UK dried fruit importers have seen a slight upturn in business over the past few days as major buyers start to look at their requirements for dried tree and vine fruits for the coming year.
The main change of late has been the further weakening in the value of sterling against the US dollar, caused by continuing Brexit uncertainty and the recent announcement of the resignation of UK prime minister Theresa May. The UK has also seen an increase in the headline rate of inflation, caused by higher energy prices which could in theory trigger a future increase in interest rates. The value of sterling is an important part of the cost of any major commodity imported into the UK and dried fruits are no exception.
The good news is that the Mediterranean continues to enjoy favourable weather conditions and new season dried fruit crops in both Turkey and Greece are reported to be progressing well. Turkey has seen a significant increase in exports of dried vine fruits to China, with the local Aegean Exporters Association reporting sales of USD4.0 million between September 2018 and May 2019. On a value basis, this is a 120% rise. The UK, however, continues to rank as the number one destination for Turkish sultanas and raisins, with exports for the same period reaching a massive USD102 million. It is to be hoped, therefore, that Turkey will assist the UK with promotional activities over the coming year as well as looking for new markets elsewhere.

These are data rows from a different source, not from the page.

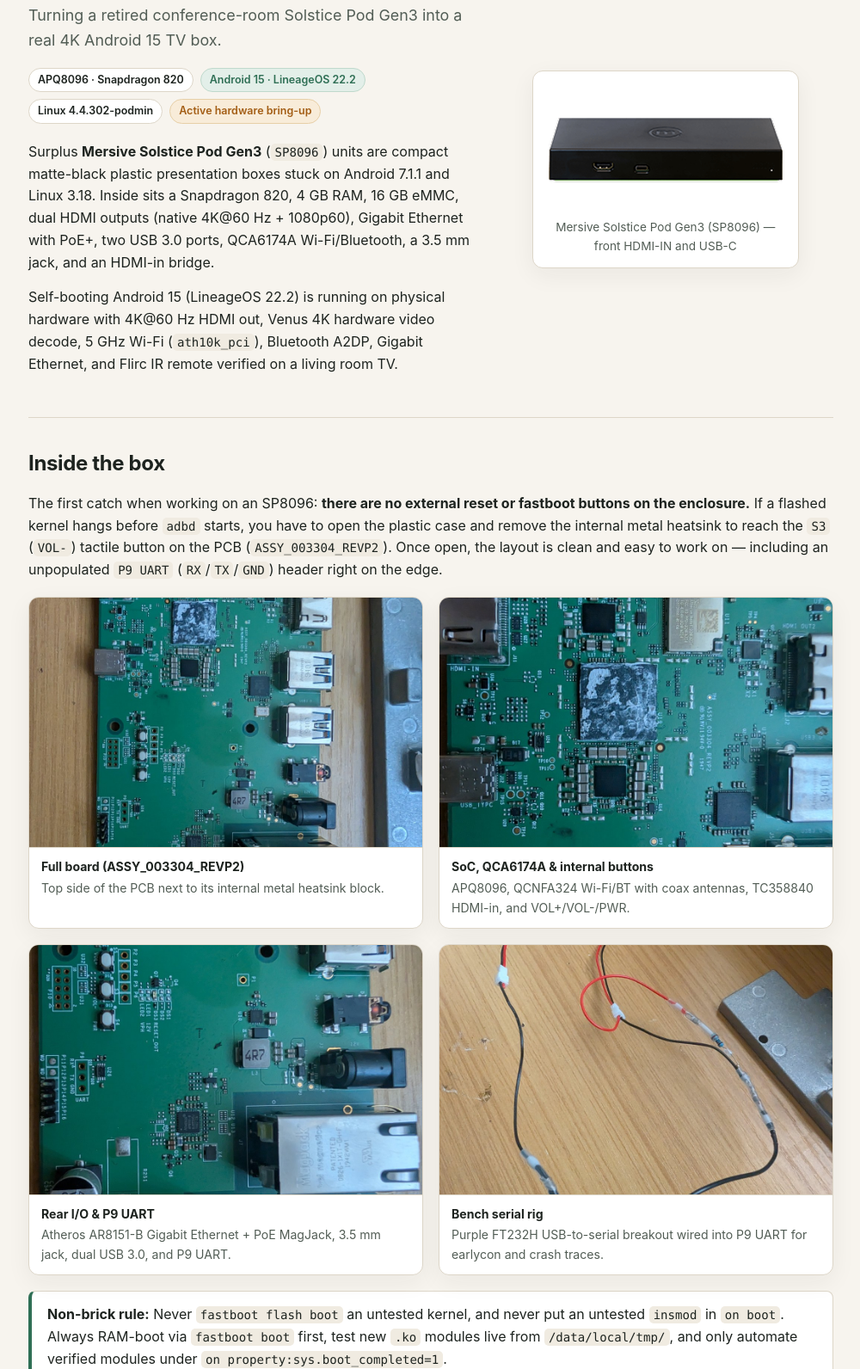
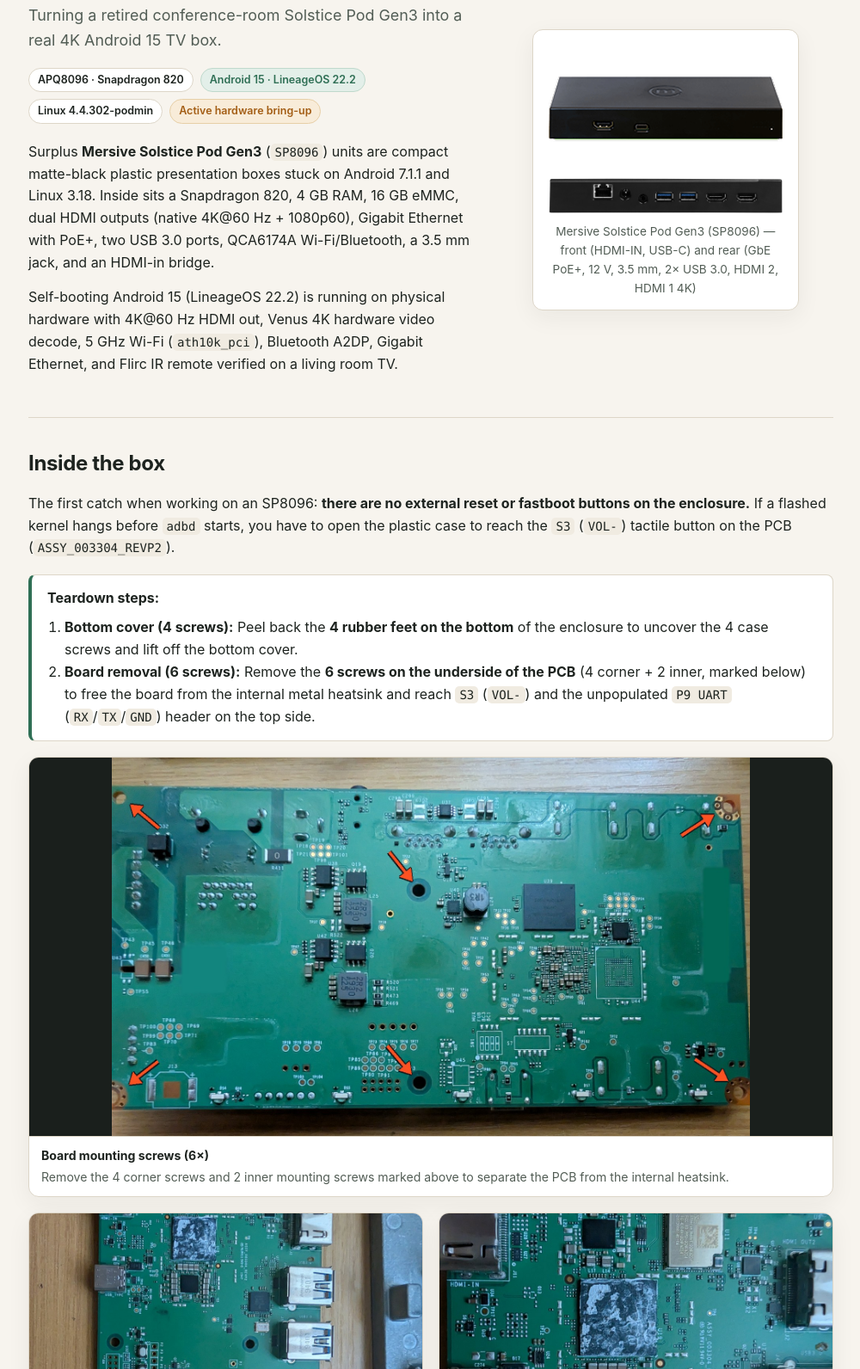
Before and after one commit to NotADevIAmaMeatPopsicle/Solstice-Pod-TV, a plain HTML site: page docs/index.html in a window 1280 px wide. Shown: the part 153-1745 px from the top of the page at 86% size, without its empty margins (139-1139 px from the left). Drawn offline with Linux system fonts and the light colour scheme.

Commit message:
Add rear I/O photo and teardown guide with 6-screw PCB diagram

```diff
--- a/docs/index.html
+++ b/docs/index.html
@@ -341,13 +341,26 @@
       </div>
       <figure class="hero-card">
         <img src="images/solstice-pod-gen3-stock.png" alt="Mersive Solstice Pod Gen3 (SP8096) front view">
-        <figcaption>Mersive Solstice Pod Gen3 (SP8096) — front HDMI-IN and USB-C</figcaption>
+        <img src="images/solstice-pod-gen3-rear.png" alt="Mersive Solstice Pod Gen3 (SP8096) rear I/O panel" style="margin-top: 12px;">
+        <figcaption>Mersive Solstice Pod Gen3 (SP8096) — front (HDMI-IN, USB-C) and rear (GbE PoE+, 12 V, 3.5 mm, 2× USB 3.0, HDMI 2, HDMI 1 4K)</figcaption>
       </figure>
     </div>
 
     <section id="inside">
       <h2>Inside the box</h2>
-      <p>The first catch when working on an SP8096: <strong>there are no external reset or fastboot buttons on the enclosure.</strong> If a flashed kernel hangs before <code>adbd</code> starts, you have to open the plastic case and remove the internal metal heatsink to reach the <code>S3</code> (<code>VOL-</code>) tactile button on the PCB (<code>ASSY_003304_REVP2</code>). Once open, the layout is clean and easy to work on — including an unpopulated <code>P9 UART</code> (<code>RX</code>/<code>TX</code>/<code>GND</code>) header right on the edge.</p>
+      <p>The first catch when working on an SP8096: <strong>there are no external reset or fastboot buttons on the enclosure.</strong> If a flashed kernel hangs before <code>adbd</code> starts, you have to open the plastic case to reach the <code>S3</code> (<code>VOL-</code>) tactile button on the PCB (<code>ASSY_003304_REVP2</code>).</p>
+      <div class="callout">
+        <strong>Teardown steps:</strong>
+        <ol style="margin: 8px 0 0; padding-left: 20px;">
+          <li><strong>Bottom cover (4 screws):</strong> Peel back the <strong>4 rubber feet on the bottom</strong> of the enclosure to uncover the 4 case screws and lift off the bottom cover.</li>
+          <li><strong>Board removal (6 screws):</strong> Remove the <strong>6 screws on the underside of the PCB</strong> (4 corner + 2 inner, marked below) to free the board from the internal metal heatsink and reach <code>S3</code> (<code>VOL-</code>) and the unpopulated <code>P9 UART</code> (<code>RX</code>/<code>TX</code>/<code>GND</code>) header on the top side.</li>
+        </ol>
+      </div>
+
+      <figure class="photo" style="margin-top: 18px;">
+        <img src="images/teardown-pcb-6-screws.jpg" alt="Underside of the SP8096 PCB with arrows pointing to the 6 board mounting screws" style="height: auto; max-height: 440px; object-fit: contain; background: #1a1f1c;">
+        <figcaption><strong>Board mounting screws (6×)</strong>Remove the 4 corner screws and 2 inner mounting screws marked above to separate the PCB from the internal heatsink.</figcaption>
+      </figure>
 
       <div class="grid-2">
         <figure class="photo">
```
Also changed, not shown: docs/images/solstice-pod-gen3-rear.png (added), docs/images/teardown-pcb-6-screws.jpg (added), 1 other file.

Prices of Turkish sultanas have eased back slightly with specially cleaned standard No. 9 sultanas of the 2018 crop, available between USD2,150-2,250 per tonne fob Izmir. Speculative offers of new crop are considerably less expensive at between USD1,950-2,000/tonne. First new season shipments will, however, not take place until the end of August or early September.
Unsold stocks of Greek currants are now very limited with prices unchanged (where offers can be found) at between EUR3,000-3,100 per tonne (USD3,350-3,460/tonne) fob Piraeus for good quality provincial fruit. This is a very high price and reflects the global shortage of currants.
Reports suggest that this year’s crop in Greece is progressing well and with fine weather may exceed 20,000 tonnes. This will be good news for the industry, but there is still some time to go before the harvest takes place in early September.
South African dried vine fruits remain a buying opportunity with choice grade Thompson seedless raisins quoted at USD2,550-2,650/tonne cif UK, depending on the seller. Unsold stocks of choice Orange River sultanas and Choice Golden raisins are limited with Goldens quoted between USD3,300-3,400 /tonne.
The Turkish fig crop is reported to be progressing well with the fig trees in the lower growing areas showing growth of around 9-10 cm per branch over the last month. The growth for the trees in the more mountainous areas is slower, with branch development between 6-5 cm per branch. Early reports suggest that this year’s harvest will be little later than anticipated, so first shipments may not take place until the end of September. Local demand remains high during the Ramadan period so unsold stocks of good quality fig suitable for exports are now very limited.